The plot devices have been about as subtle as Matthew's graveside makeup and the time-frame frankly bewildering; galloping at a cracking pace through historical events while the characters and their relationships remain curiously static. Branson the Upstart Chauffeur first exchanged meaningful glances with Lady Sybil in 1912, declared his feelings for her in 1916, touched her waist at some point in 1918 and kissed her for the first time in 1919. If Mary and Matthew's on-off romance has frustrated us viewers over eight weeks, imagine how it must feel to them to be still unresolved after almost eight years. At least Mary's character has developed, although it's a shame she's gone from feisty and fabulous to martyred and moany. The reason I want her to get it on with Matthew in the Christmas episode is simply because they deserve each other; wicked Sir Richard might not be as posh as her but he's certainly far more charismatic and interesting these days. He'd be well advised not to set a date for the wedding just yet and wait for a Bright Young Thing to come along in the next season.

Anyway, I loved every minute, which perhaps shows that 'worldbuilding' (I might just have made that word up) is one of the most important things in creating any kind of fiction.
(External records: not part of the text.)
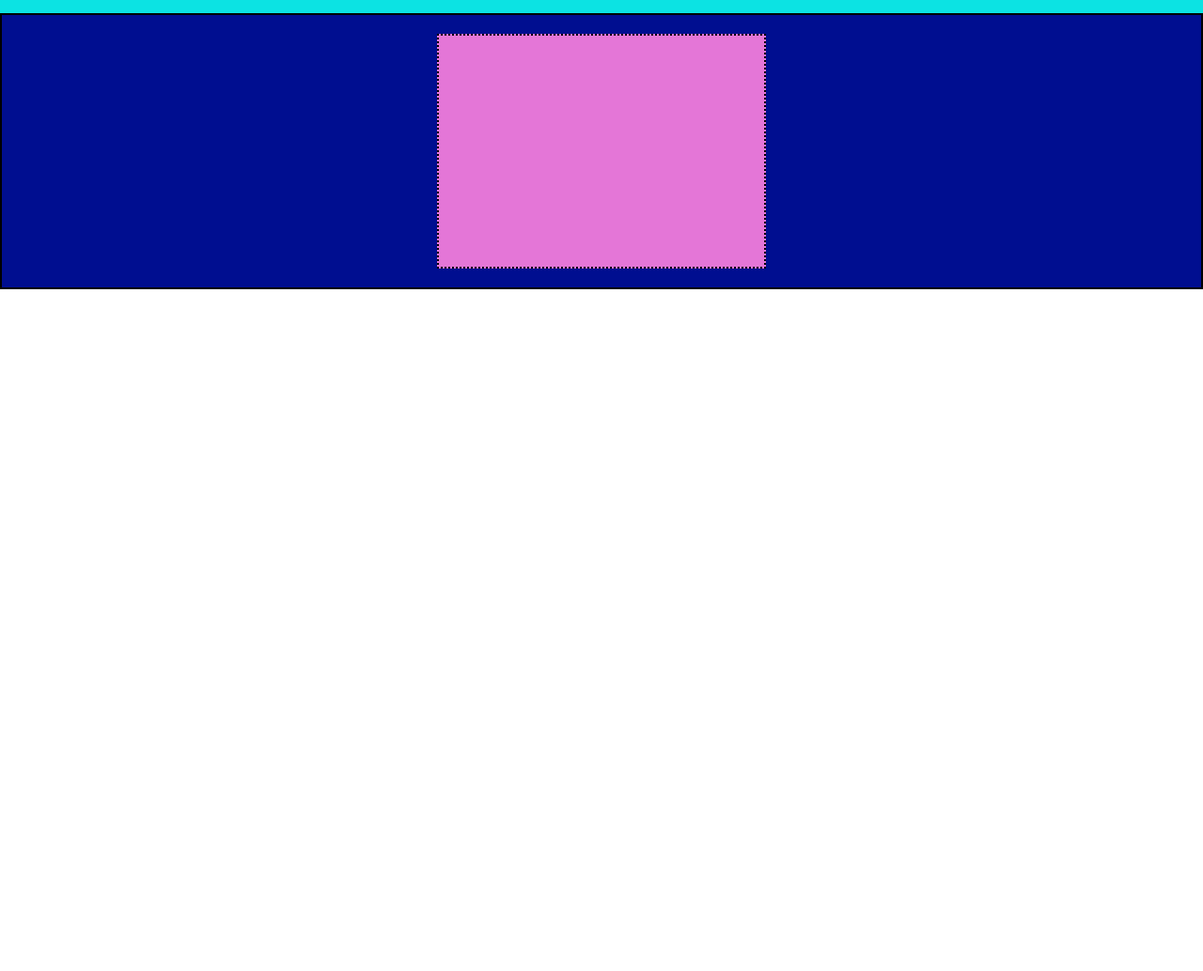
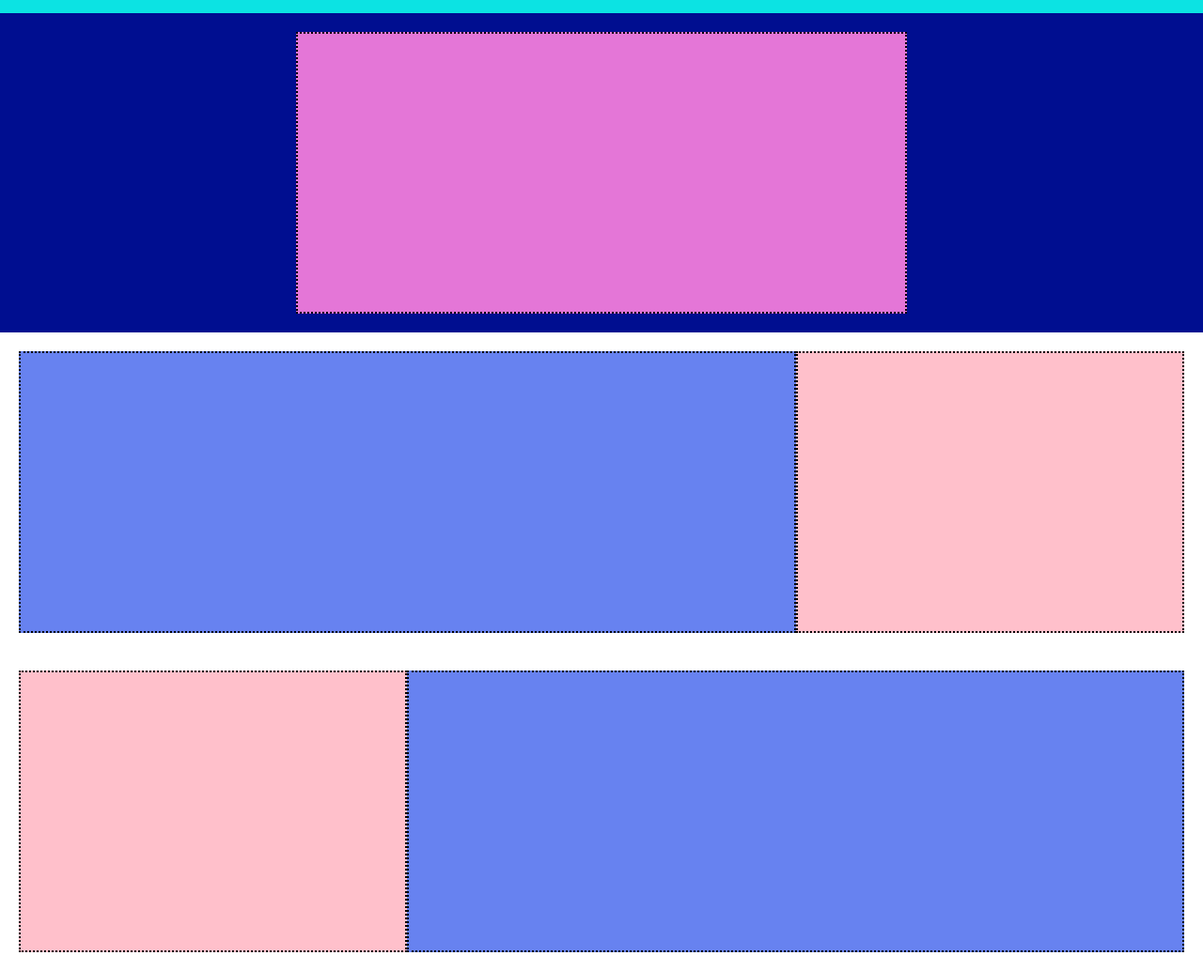
Before and after one commit to GiovanniYahyaLaassel/htmlcss-struttura-discord, a plain HTML site: page index.html in a window 1280 px wide. Shown: the part 38-1072 px from the top of the page at 94% size. Before the commit the page ends 800 px from the top, so only its background shows below. Drawn offline with Linux system fonts and the light colour scheme.

Commit message:
creation-other-section and box

```diff
--- a/css/style.css
+++ b/css/style.css
@@ -21,26 +21,41 @@ ul,li{
 .main-list{
     display: flex;
     gap: 30px;
+}
 
-}
 /* main and section layout */
 .layout-section{
     background-color: rgb(0, 14, 144);
 }
+.bg-white{
+    background-color: white;
+}
+.row{
+    display: flex;
+    flex-wrap: wrap;
+
+}
 .box{
     background-color: rgb(228, 118, 215);
-    width: 350px;
+    width: 650px;
     height: 250px;
+}
+.box-70{
+    background-color: rgb(103, 130, 240);
+    width: calc(100% / 3 * 2)
+
+}
+.box-30{
+    background-color: pink;
+    width: calc(100% / 3);
 }
 
 /* debug-rules */
-.debug .container{
-    border:  2px solid black;
-}
 .debug .row{
     padding: 20px;
 }
 .debug .row > * {
     border: 2px dotted black;
     padding: 16px;
+    min-height: 300px;
 }
--- a/index.html
+++ b/index.html
@@ -35,6 +35,24 @@
             </div>
         </section>
 
+        <section class="layout-section bg-white debug">
+            <div class="container">
+                <div class="row">
+                    <div class="box-70"></div>
+                    <div class="box-30"></div>
+                </div>
+            </div>
+        </section>
+
+        <section class="layout-section bg-white debug">
+            <div class="container">
+                <div class="row">
+                    <div class="box-30"></div>
+                    <div class="box-70"></div>
+                </div>
+            </div>
+        </section>
+
      </main>
 
 </body>
```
Because the house and the characters and the historical period are brought to life so richly (if not always entirely authentically) it carries you along and makes you willing to ignore the cynical voice inside your head sneering 'that would never happen'. The only really awful jarring note for me this series was Matthew's miraculous recovery, which stretched credibility about a million miles too far. No doubt there are useful lessons to be learnt from it all. Don't put plaster dust in your wedding cake, for example, and go easy on the make-up at funerals, chaps, if you don't want to find yourself shunted over to the cast of The Vampire Diaries. I'll probably have to watch all the episodes again to work out what it has to teach us in writing terms though.

(In the meantime, I'd probably better just get on with doing some...)